> What is expected
List every line in this data where the string "bottom" occurs.

[Collection entries]
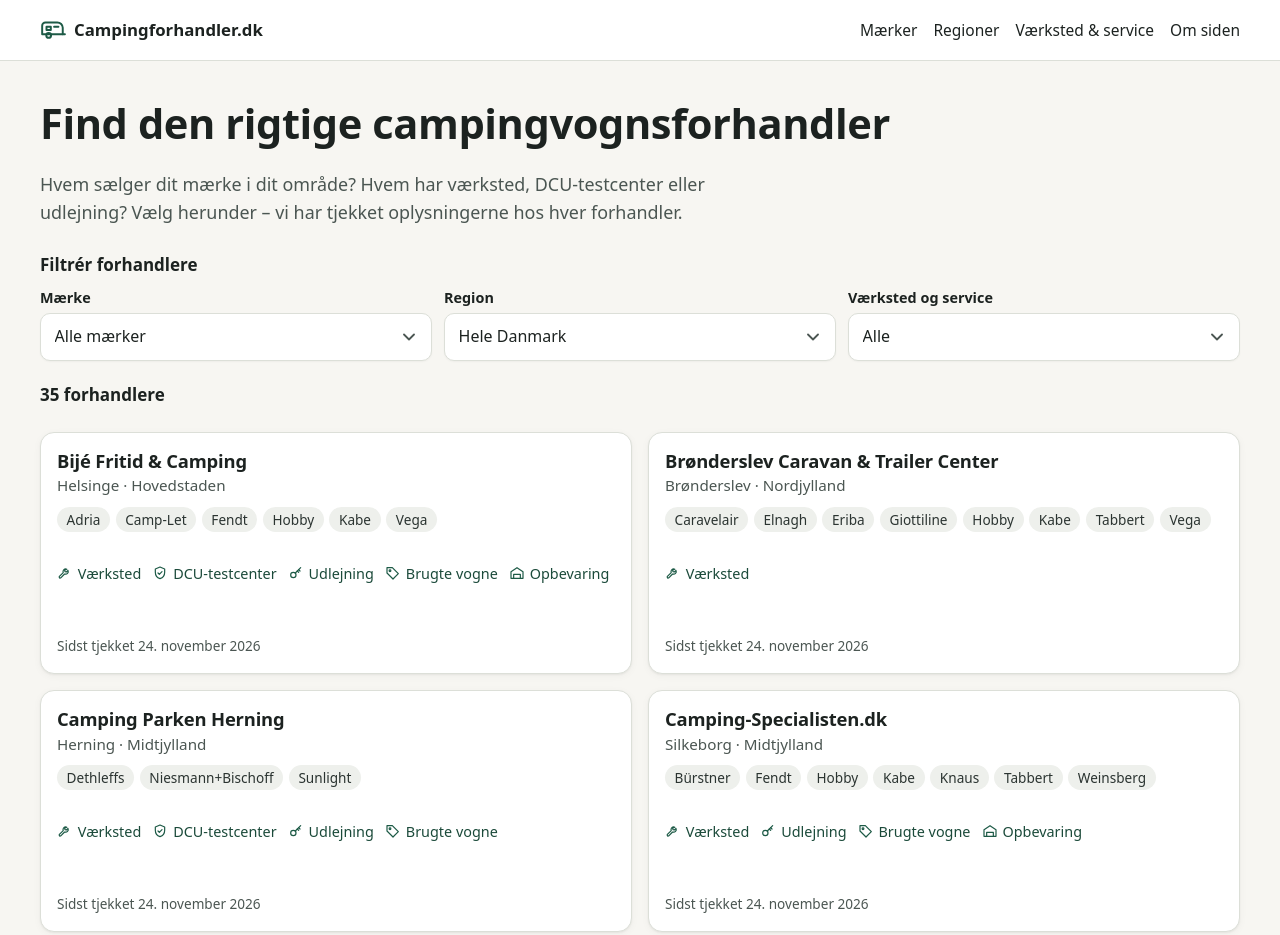
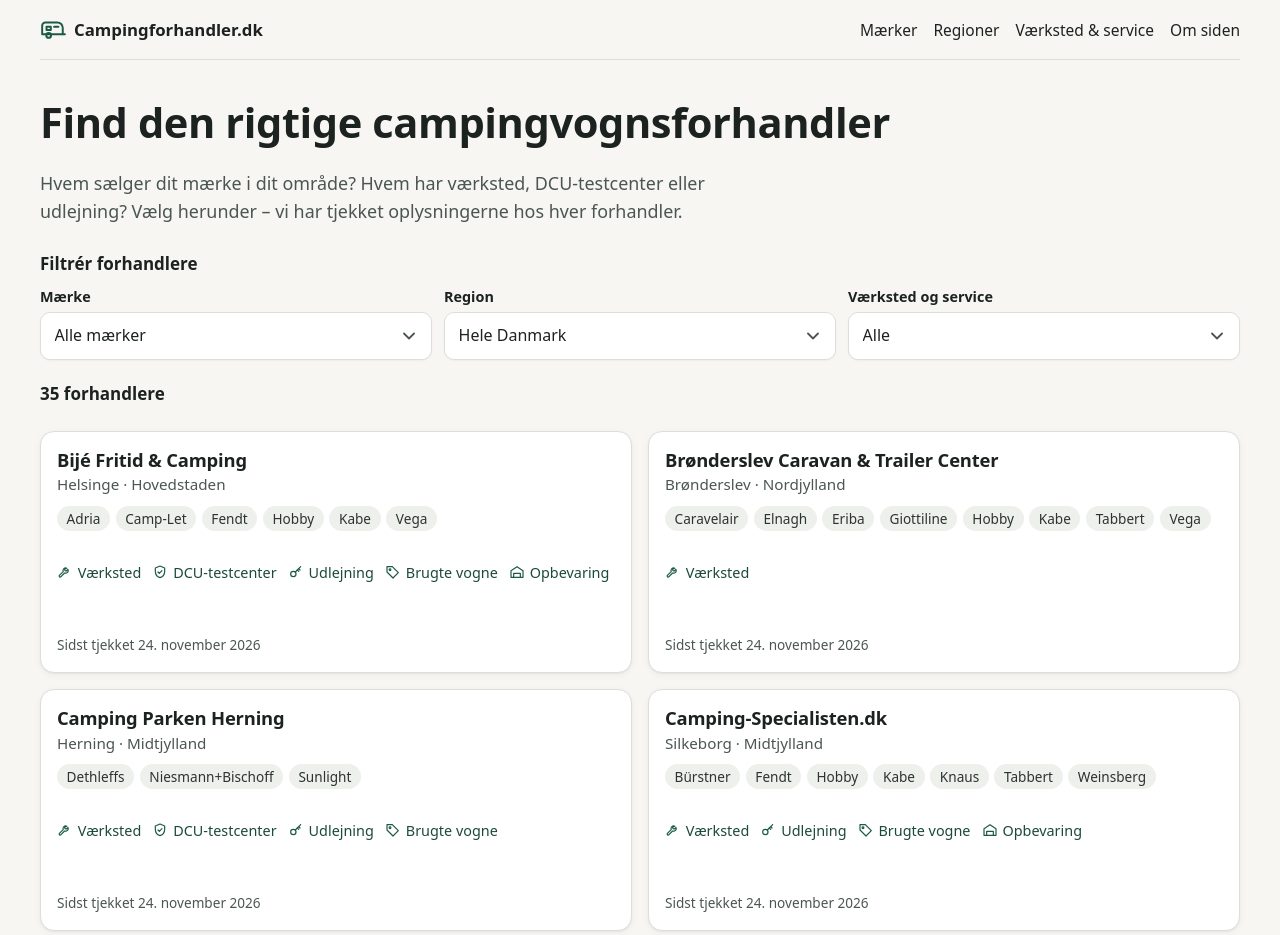
Before and after one commit to kimhoyberg/campingforhandler, an Astro site: page / in a window 1280 px wide. Shown: the top 935 px of the page. Built offline with nearby package versions, Linux system fonts and the light colour scheme; Astro itself is replaced by a stand-in of ours.

Commit message:
Header i baggrundsfarven og streg under menuen i indholdets bredde
Co-Authored-By: Claude Opus 5.5 <noreply@anthropic.com>
Claude-Session: https://claude.ai/code/session_01Ejrc2QWEMu8e5PEJo2vYQ8

```diff
--- a/src/styles/global.css
+++ b/src/styles/global.css
@@ -108,11 +108,11 @@ p {
 
 /* Header */
 .site-header {
-  border-bottom: 1px solid var(--line);
-  background: var(--surface);
+  background: var(--bg);
 }
 
 .site-header .wrap {
+  position: relative;
   display: flex;
   flex-wrap: wrap;
   align-items: center;
@@ -241,7 +241,7 @@ p {
     inset: 0;
     z-index: 50;
     overflow-y: auto;
-    background: var(--surface);
+    background: var(--bg);
     padding: 4.5rem max(16px, 2vw) 2rem;
   }
 
@@ -806,6 +806,16 @@ table.hours td {
   padding-top: 1.5rem;
 }
 
+/* Linjen under headeren følger indholdets bredde (1200 px) */
+.site-header .wrap::after {
+  content: '';
+  position: absolute;
+  bottom: 0;
+  left: 16px;
+  right: 16px;
+  border-bottom: 1px solid var(--line);
+}
+
 /* Linjen over footeren følger indholdets bredde (1200 px) */
 .site-footer .wrap::before {
   content: '';
```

> Response to the exercise
-  border-bottom: 1px solid var(--line);
+  bottom: 0;
+  border-bottom: 1px solid var(--line);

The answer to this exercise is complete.